====== Data for processing

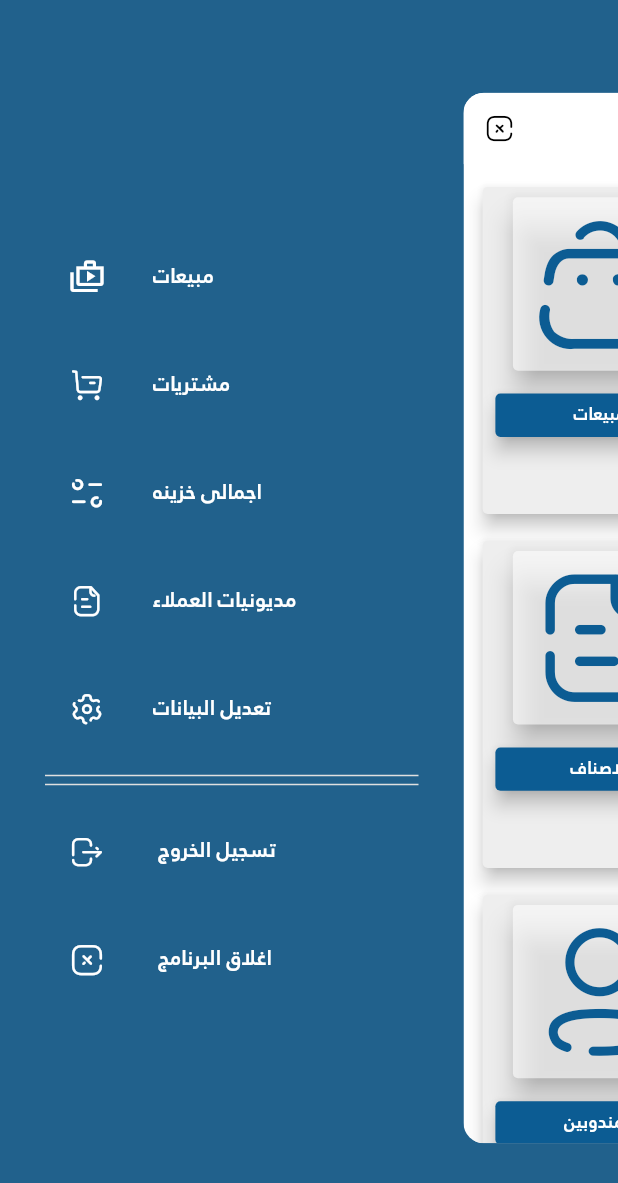
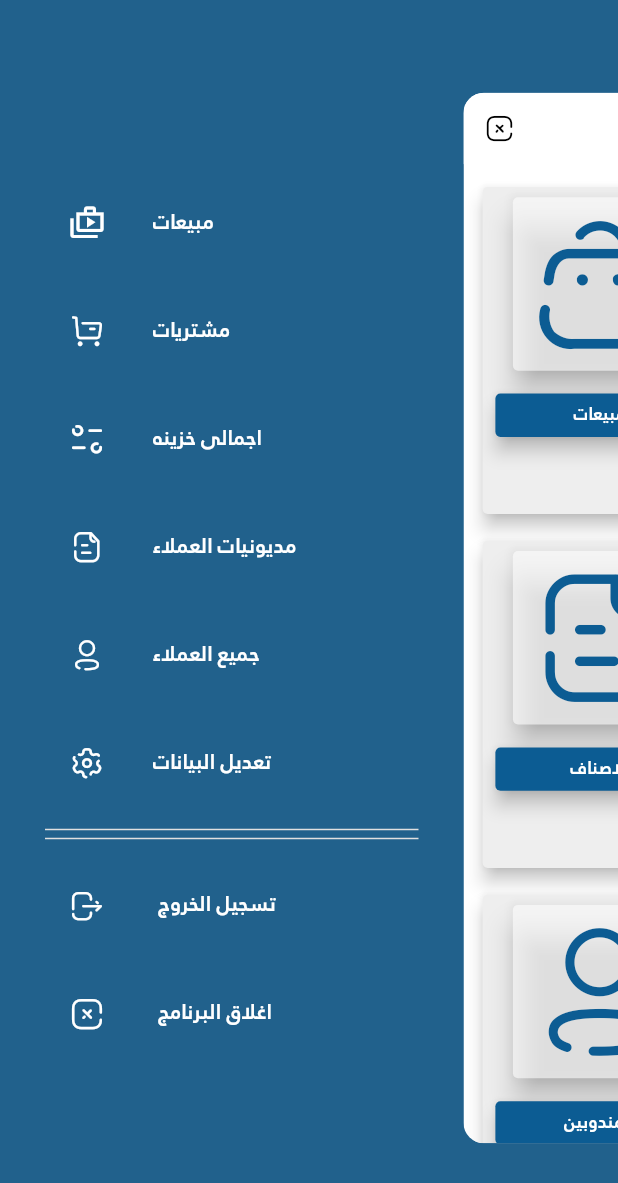
Before and after one commit to ahmedsabry10/systemk, a Flutter app: the HomeScreen screen opened directly, after a tap on an icon or button, on a phone screen of 412 x 824 dp. Shown: the top 1183 px of the screen. Run offline on Flutter 3.47's test engine with Material 2 defaults, Android fonts, the phone set to English and light mode, and no system bars; drawn by our look-alikes of flutter_advanced_drawer; our stand-ins replace cloud_firestore, conditional_builder_null_safety, dropdown_search, firebase_auth, firebase_core, firebase_storage and 6 more; accounts and stored records are empty; network calls fail.

```diff
--- a/lib/Data/Cubit/Home_Cubit/app_states.dart
+++ b/lib/Data/Cubit/Home_Cubit/app_states.dart
@@ -68,3 +68,9 @@ class CreateSupplierErrorState extends AppStates {}
 class CreateClintLoadingState extends AppStates {}
 class CreateClintSuccessState extends AppStates {}
 class CreateClintErrorState extends AppStates {}
+
+
+//get clint
+class GetClintLoadingState extends AppStates {}
+class GetClintSuccessState extends AppStates {}
+class GetClintErrorState extends AppStates {}
--- a/lib/Data/Models/el3mlaa_model.dart
+++ b/lib/Data/Models/el3mlaa_model.dart
@@ -1,12 +1,12 @@
 class ClintModel {
-  String? uId;
+  int? uId;
   String? name;
   String? branch;
   String? status;
   String? region;
   String? phoneNumber;
-  String? debtor;
-  String? creditor;
+  dynamic debtor;
+  dynamic creditor;
   String? condition;
   String? effect;
 
--- a/lib/Screens/Auth_Screens/login_screen.dart
+++ b/lib/Screens/Auth_Screens/login_screen.dart
@@ -3,6 +3,7 @@ import 'package:conditional_builder_null_safety/conditional_builder_null_safety.
 import 'package:flutter/cupertino.dart';
 import 'package:flutter/material.dart';
 import 'package:flutter_bloc/flutter_bloc.dart';
+import 'package:systemk/Data/Cubit/Home_Cubit/app_cubit.dart';
 import 'package:systemk/Data/Cubit/Login_Cubit/login_states.dart';
 import 'package:systemk/Data/Shared/Constent/constent.dart';
 import 'package:systemk/Data/Shared/Network/cache_helper.dart';
@@ -48,6 +49,7 @@ class LoginScreen extends StatelessWidget {
                 context,
                 HomeScreen(),
               );
+              AppCubit.get(context).getUserData();
             });
           }
         },
--- a/lib/Screens/Home_Screens/home_screen.dart
+++ b/lib/Screens/Home_Screens/home_screen.dart
@@ -1,5 +1,6 @@
+
 import 'dart:io';
-
+import 'package:firebase_auth/firebase_auth.dart';
 import 'package:flutter/material.dart';
 import 'package:flutter_advanced_drawer/flutter_advanced_drawer.dart';
 import 'package:flutter_bloc/flutter_bloc.dart';
@@ -7,9 +8,9 @@ import 'package:hexcolor/hexcolor.dart';
 import 'package:systemk/Data/Cubit/Home_Cubit/app_cubit.dart';
 import 'package:systemk/Data/Cubit/Home_Cubit/app_states.dart';
 import 'package:systemk/Data/Shared/Component/reusable_component.dart';
-import 'package:systemk/Data/Shared/Network/cache_helper.dart';
 import 'package:systemk/Data/Shared/Styles/icon_broken.dart';
 import 'package:systemk/Screens/Auth_Screens/login_screen.dart';
+import 'package:systemk/Screens/Drawer_Screens/all_users_screen.dart';
 import 'package:systemk/Screens/Drawer_Screens/settings_screen.dart';
 
 
@@ -23,8 +24,11 @@ class _HomeScreenState extends State<HomeScreen> {
 
   @override
   Widget build(BuildContext context) {
-    return BlocConsumer<AppCubit ,AppStates>(
-      listener:(context ,state){} ,
+    return BlocProvider(
+      create: (BuildContext context)=>AppCubit()..getUserData(),
+      child: BlocConsumer<AppCubit ,AppStates>(
+        listener:(context ,state){
+        } ,
         builder: (context ,state){
           return AdvancedDrawer(
             backdropColor: HexColor('#21618C'),
@@ -95,6 +99,15 @@ class _HomeScreenState extends State<HomeScreen> {
 
                         ListTile(
                           onTap: () {
+                            navigateTo(context, AllUsers());
+                          },
+                          leading: const Icon(    IconBroken.Profile,),
+                          title: const Text(    'جميع العملاء',),
+                        ),
+                        const SizedBox(height: 16),
+
+                        ListTile(
+                          onTap: () {
                             navigateTo(context, EditProfileScreen());
                           },
                           leading: const Icon(    IconBroken.Setting,),
@@ -114,10 +127,7 @@ class _HomeScreenState extends State<HomeScreen> {
                         //تسجيل خروج من الايميل
                         ListTile(
                           onTap: () {
-                          CacheHelper.removeData(key: 'uId').then((value) {
-                            navigateAndFinish(context, LoginScreen());
-                           }
-                          );
+                            logOut(context);
                           },
                           leading: const Icon(    IconBroken.Logout,),
                           title: const Text(    ' تسجيل الخروج ',),
@@ -185,6 +195,7 @@ class _HomeScreenState extends State<HomeScreen> {
           );
 
         },
+      ),
     );
   }
 
@@ -306,3 +317,8 @@ class _HomeScreenState extends State<HomeScreen> {
     ),
   );
 }
+
+logOut(context) async {
+  await FirebaseAuth.instance.signOut();
+  navigateAndFinish(context, LoginScreen());
+}
--- a/lib/main.dart
+++ b/lib/main.dart
@@ -4,10 +4,11 @@ import 'package:flutter/services.dart';
 import 'package:firebase_core/firebase_core.dart';
 import 'package:flutter_bloc/flutter_bloc.dart';
 import 'package:systemk/Data/Cubit/Home_Cubit/app_cubit.dart';
-import 'package:systemk/Data/Shared/Constent/constent.dart';
 import 'package:systemk/Data/Shared/Network/cache_helper.dart';
 import 'package:systemk/Screens/Auth_Screens/login_screen.dart';
 import 'package:systemk/Screens/Home_Screens/home_screen.dart';
+
+import 'Data/Shared/Constent/constent.dart';
 
 void main() async {
 
@@ -46,7 +47,7 @@ class MyApp extends StatelessWidget {
   @override
   Widget build(BuildContext context) {
     return BlocProvider(
-      create: (BuildContext context)=>AppCubit()..getUserData(),
+      create: (BuildContext context)=>AppCubit()..getUserData()..getClint(),
       child: MaterialApp(
         title: 'Flutter Demo',
         theme: ThemeData(
```
Also changed, not shown: lib/Data/Cubit/Home_Cubit/app_cubit.dart (+32 -0 lines), lib/Screens/Drawer_Screens/all_users_screen.dart (added, +118 -0 lines). Lines whose indentation alone changed are shown as unchanged.
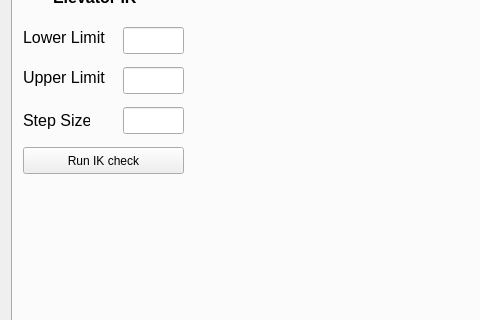
The window that moveit_cartesian_plan_plugin/src/widgets/path_planning_widget.ui (peanut-robotics/fermi) describes before a commit, drawn with Qt 5; both pictures show x 0 to 480 and y 108 to 428 of the 661 by 729 pixel window.
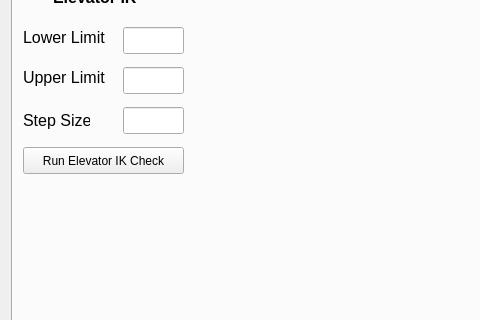
The same window after the commit.

Commit message: Pass user info to ik checks

What changed in the file:
```diff
--- a/moveit_cartesian_plan_plugin/src/widgets/path_planning_widget.ui
+++ b/moveit_cartesian_plan_plugin/src/widgets/path_planning_widget.ui
@@ -1136,7 +1136,7 @@
         </rect>
        </property>
        <property name="text">
-        <string>Run IK check</string>
+        <string>Run Elevator IK Check</string>
        </property>
       </widget>
       <widget class="QLabel" name="label_10">
```
Left out of the diff: 6 changed lines with no effect on the pictures. The commit also changes 4 other files.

============

Task directions | What lines above contain the word "BuildContext"? Return each such line.

Reply |
   Widget build(BuildContext context) {
+      create: (BuildContext context)=>AppCubit()..getUserData(),
   Widget build(BuildContext context) {
-      create: (BuildContext context)=>AppCubit()..getUserData(),
+      create: (BuildContext context)=>AppCubit()..getUserData()..getClint(),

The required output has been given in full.